=== DATA IN THIS EXERCISE ===

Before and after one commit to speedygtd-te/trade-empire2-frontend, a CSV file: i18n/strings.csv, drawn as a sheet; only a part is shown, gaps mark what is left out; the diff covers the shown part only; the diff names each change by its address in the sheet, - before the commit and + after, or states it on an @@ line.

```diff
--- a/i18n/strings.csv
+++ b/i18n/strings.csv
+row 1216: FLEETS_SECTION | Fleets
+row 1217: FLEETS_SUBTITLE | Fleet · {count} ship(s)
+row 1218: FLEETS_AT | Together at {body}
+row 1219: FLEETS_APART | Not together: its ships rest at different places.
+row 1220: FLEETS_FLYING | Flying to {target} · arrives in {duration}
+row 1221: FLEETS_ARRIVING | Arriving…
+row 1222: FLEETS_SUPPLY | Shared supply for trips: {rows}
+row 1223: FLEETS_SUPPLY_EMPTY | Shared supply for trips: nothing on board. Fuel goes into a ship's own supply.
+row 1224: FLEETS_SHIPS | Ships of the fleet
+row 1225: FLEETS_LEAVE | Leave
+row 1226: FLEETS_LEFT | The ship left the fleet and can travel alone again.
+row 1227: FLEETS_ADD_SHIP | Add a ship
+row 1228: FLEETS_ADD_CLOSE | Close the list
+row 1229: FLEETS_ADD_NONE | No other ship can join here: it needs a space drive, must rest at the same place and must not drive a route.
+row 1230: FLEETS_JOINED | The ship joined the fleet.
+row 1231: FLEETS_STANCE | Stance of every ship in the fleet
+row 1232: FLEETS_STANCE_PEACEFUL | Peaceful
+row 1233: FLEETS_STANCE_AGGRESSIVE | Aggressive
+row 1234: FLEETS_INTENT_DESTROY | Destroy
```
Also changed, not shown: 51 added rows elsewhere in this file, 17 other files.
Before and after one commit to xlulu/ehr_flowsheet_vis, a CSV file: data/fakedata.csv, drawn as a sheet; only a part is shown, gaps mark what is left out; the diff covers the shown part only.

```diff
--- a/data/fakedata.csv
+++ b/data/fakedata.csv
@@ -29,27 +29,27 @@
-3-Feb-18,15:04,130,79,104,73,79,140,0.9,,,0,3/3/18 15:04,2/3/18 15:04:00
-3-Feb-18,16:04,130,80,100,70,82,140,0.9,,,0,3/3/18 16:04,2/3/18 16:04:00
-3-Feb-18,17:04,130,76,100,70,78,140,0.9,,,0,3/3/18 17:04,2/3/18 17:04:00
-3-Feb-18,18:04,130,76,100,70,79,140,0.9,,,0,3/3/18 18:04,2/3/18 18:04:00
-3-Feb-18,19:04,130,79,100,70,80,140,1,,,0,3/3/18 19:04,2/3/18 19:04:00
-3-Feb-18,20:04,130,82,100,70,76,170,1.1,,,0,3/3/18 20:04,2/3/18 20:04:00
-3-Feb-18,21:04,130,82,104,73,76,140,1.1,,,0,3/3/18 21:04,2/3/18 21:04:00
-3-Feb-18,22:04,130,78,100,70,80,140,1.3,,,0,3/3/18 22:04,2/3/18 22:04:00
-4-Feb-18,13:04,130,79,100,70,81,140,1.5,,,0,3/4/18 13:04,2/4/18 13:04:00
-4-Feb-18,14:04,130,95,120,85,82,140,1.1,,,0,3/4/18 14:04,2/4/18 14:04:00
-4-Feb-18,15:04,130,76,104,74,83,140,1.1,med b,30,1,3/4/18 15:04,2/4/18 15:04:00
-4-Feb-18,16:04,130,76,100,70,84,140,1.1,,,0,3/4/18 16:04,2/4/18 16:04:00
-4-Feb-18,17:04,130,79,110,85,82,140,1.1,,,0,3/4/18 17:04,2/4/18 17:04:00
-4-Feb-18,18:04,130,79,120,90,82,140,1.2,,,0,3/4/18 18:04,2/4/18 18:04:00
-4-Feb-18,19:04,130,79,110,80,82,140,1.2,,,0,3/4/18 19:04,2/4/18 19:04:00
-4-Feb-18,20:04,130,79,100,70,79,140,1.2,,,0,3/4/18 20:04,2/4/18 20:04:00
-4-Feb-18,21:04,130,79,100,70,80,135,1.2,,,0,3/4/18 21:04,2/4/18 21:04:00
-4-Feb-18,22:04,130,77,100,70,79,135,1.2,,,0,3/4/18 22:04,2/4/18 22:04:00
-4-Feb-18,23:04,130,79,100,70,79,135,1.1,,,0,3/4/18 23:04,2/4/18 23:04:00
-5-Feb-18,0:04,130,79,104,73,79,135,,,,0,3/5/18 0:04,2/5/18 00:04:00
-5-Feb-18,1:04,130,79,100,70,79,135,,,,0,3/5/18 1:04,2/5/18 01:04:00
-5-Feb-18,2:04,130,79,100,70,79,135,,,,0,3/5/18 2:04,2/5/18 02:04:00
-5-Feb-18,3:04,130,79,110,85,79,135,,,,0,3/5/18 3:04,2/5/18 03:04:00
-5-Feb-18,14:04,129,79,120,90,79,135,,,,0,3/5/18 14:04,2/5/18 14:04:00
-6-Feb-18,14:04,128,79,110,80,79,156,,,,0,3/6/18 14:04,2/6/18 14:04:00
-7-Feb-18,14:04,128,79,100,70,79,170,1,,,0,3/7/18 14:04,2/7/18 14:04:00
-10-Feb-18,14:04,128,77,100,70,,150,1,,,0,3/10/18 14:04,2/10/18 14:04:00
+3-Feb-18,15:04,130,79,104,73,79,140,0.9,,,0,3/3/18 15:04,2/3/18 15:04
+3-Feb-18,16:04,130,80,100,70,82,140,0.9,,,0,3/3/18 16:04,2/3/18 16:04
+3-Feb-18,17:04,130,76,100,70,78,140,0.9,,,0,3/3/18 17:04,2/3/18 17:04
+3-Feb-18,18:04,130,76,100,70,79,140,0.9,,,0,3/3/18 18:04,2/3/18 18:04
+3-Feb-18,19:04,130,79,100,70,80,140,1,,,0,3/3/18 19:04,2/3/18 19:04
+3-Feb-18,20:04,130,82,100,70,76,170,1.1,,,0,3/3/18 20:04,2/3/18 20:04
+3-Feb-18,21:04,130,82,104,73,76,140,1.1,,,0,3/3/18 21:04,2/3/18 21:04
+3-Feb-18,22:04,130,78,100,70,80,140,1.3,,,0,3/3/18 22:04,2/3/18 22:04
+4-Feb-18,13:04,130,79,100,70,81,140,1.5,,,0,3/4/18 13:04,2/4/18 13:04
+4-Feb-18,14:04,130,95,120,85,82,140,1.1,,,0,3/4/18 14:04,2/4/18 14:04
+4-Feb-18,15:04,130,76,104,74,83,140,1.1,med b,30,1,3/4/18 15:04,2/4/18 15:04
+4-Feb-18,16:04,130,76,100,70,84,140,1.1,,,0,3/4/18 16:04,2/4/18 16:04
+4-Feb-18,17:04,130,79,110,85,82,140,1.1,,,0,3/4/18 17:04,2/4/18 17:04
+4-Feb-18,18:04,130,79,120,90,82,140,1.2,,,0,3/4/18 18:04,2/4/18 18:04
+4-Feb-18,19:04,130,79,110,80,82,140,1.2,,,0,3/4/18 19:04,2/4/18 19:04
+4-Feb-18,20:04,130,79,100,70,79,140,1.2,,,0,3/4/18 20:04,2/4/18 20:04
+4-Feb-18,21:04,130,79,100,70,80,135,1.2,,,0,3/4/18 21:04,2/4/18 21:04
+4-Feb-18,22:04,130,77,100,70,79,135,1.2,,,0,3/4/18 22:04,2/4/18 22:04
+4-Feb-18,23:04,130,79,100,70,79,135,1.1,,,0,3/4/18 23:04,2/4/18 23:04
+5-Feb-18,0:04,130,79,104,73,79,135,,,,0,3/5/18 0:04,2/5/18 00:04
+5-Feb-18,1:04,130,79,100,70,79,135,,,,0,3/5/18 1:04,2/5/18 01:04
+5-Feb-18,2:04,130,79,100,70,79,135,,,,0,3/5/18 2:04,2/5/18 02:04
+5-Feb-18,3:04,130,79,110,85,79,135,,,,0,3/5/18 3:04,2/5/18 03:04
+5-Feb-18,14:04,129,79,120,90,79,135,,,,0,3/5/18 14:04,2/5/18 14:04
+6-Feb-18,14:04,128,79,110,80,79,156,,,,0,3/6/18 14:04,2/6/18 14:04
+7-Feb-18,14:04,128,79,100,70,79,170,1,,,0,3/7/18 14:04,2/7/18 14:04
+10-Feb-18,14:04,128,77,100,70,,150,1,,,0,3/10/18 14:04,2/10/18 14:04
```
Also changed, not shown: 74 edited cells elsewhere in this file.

===

WHAT YOU HAVE TO DO: Select the lines from the entries that include the word "strings".

ANSWER BELOW:
Before and after one commit to speedygtd-te/trade-empire2-frontend, a CSV file: i18n/strings.csv, drawn as a sheet; only a part is shown, gaps mark what is left out; the diff covers the shown part only; the diff names each change by its address in the sheet, - before the commit and + after, or states it on an @@ line.
--- a/i18n/strings.csv
+++ b/i18n/strings.csv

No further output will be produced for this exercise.